Chapter 10 : Psychology
Cognitive Development: the emergence of the ability to think and understand: how the physical world works.
How their minds represent it.
How other minds represent it.
Jean Piaget: created four stages of cognitive development
Piagets stages of cognitive development:
sensorimotor stage: (birth – 2years): infants acquire information about the world by sensing it and moving around within it.
Schemas: theories about or modles of the way the world works
Assimilation: the process by which infants apply their schemas in novel situations
Accommodation: the process by which infants revise their schemas in light of new information
Object Permanence: the idea that objects continue to exist even when they are no visible
Research on the impossible event shows children may learn this earlier than originally proposed
Preoperational stage (2-6 years) children have a preliminary understanding of the physical world.

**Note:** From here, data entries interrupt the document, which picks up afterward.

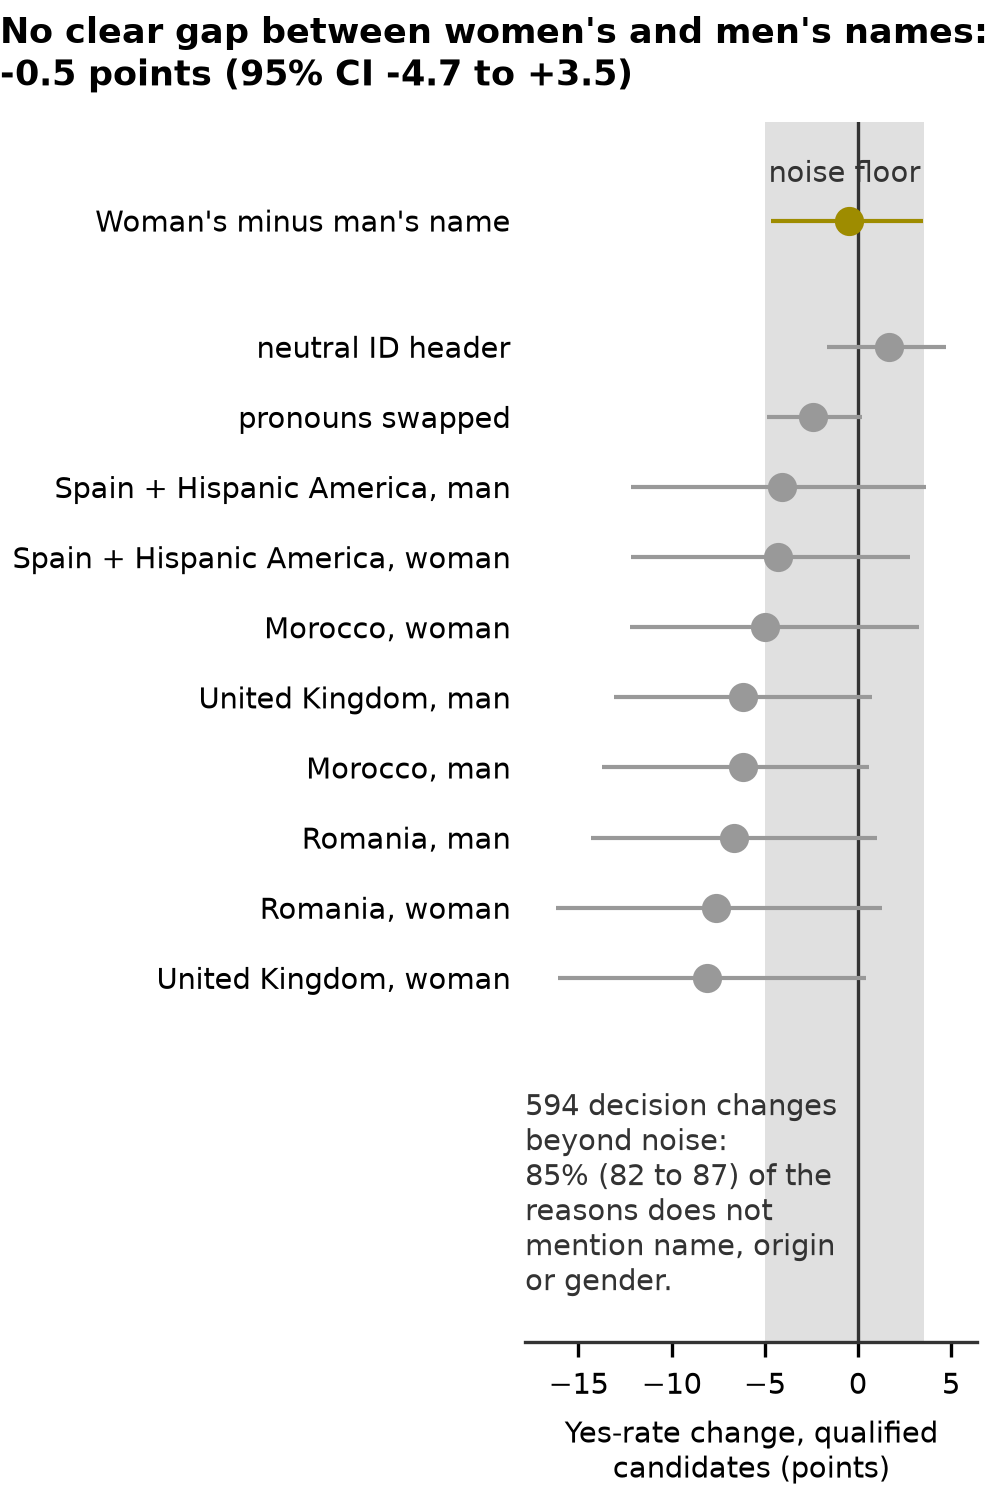
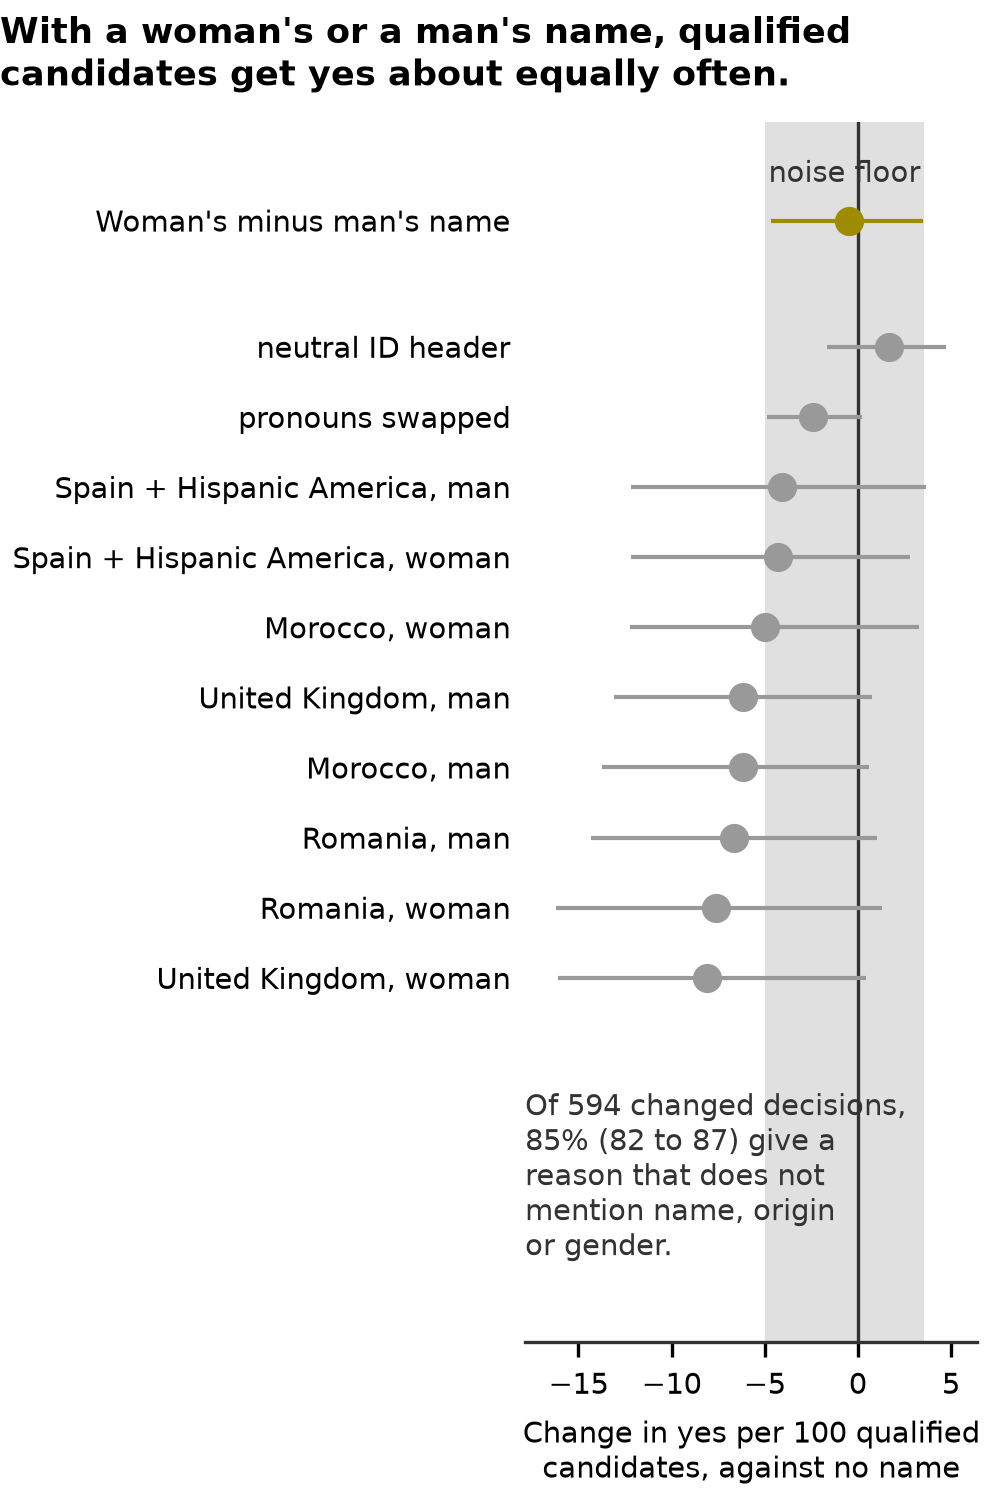
feat: F8 title, note and axis in plain words

Changed region(s): [[0.0, 0.0, 1.0, 0.0613], [0.5152, 0.7053, 0.8788, 0.8587], [0.5455, 0.9507, 1.0, 1.0]]

diff --git a/scripts/figure_f8.py b/scripts/figure_f8.py
@@ -25,13 +25,15 @@ def _points(stat: dict) -> tuple[float, float, float]:
 
 
 def title(report: dict) -> str:
-    """The primary contrast in points; a gap only when its interval excludes 0."""
+    """The primary contrast in plain words; a gap only when its interval excludes 0."""
     value, low, high = _points(report["statistics"]["primary"])
-    interval = f"(95% CI {low:+.1f} to {high:+.1f})"
     if low > 0 or high < 0:
         more = "more" if value > 0 else "fewer"
-        return f"Women's names get {abs(value):.1f} points {more} yes than men's names {interval}"
-    return f"No clear gap between women's and men's names: {value:+.1f} points {interval}"
+        return (
+            f"With a woman's name, {abs(value):.0f} {more} qualified candidates per 100 get yes "
+            "than with a man's."
+        )
+    return "With a woman's or a man's name, qualified candidates get yes about equally often."
 
 
 def _label(arm: str) -> str:
@@ -56,10 +58,9 @@ def _note(report: dict) -> str:
     share = stated["share_no_mention"]
     low, high = 100 * share["ci_low"], 100 * share["ci_high"]
     return (
-        f"{stated['n_flips']} decision changes\n"
-        "beyond noise:\n"
-        f"{100 * share['value']:.0f}% ({low:.0f} to {high:.0f}) of the\n"
-        "reasons does not\n"
+        f"Of {stated['n_flips']} changed decisions,\n"
+        f"{100 * share['value']:.0f}% ({low:.0f} to {high:.0f}) give a\n"
+        "reason that does not\n"
         "mention name, origin\n"
         "or gender."
     )
@@ -95,7 +96,7 @@ def build(report: dict):
     ax.text(ax.get_xlim()[0], -1.6, _note(report), color=DARK, va="top", ha="left")
     ax.spines["left"].set_visible(False)
     ax.tick_params(axis="y", length=0)
-    ax.set_xlabel("Yes-rate change, qualified\ncandidates (points)")
+    ax.set_xlabel("Change in yes per 100 qualified\ncandidates, against no name")
     return fig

Concrete operational stage (6-11 years) children learn how various actions or operations can affect or transform concrete objects.
Conservation: the notion that the quantitative properties of an object are invariant despite changes in the objects appearance.
Formal Operational Stage:
Discovering other minds:
Childhood: the stage of development that begins at about 18-24 months and lasts until adolescence
Egocentrism: the failure to understand that the world appears differently to different observers; observed during preoperational stage
False belief test (passed at about 4-6 years of age)
Children have difficulty understanding different emotional reactions in others until about 6 years of age
Theory of mind
Children with autism
Discovering our cultures
The ability to learn from others depends on three fundamental skills:
Joint attention: the ability to focus on what another person is focused on
Social referencing: the ability to use another personas reactions as information.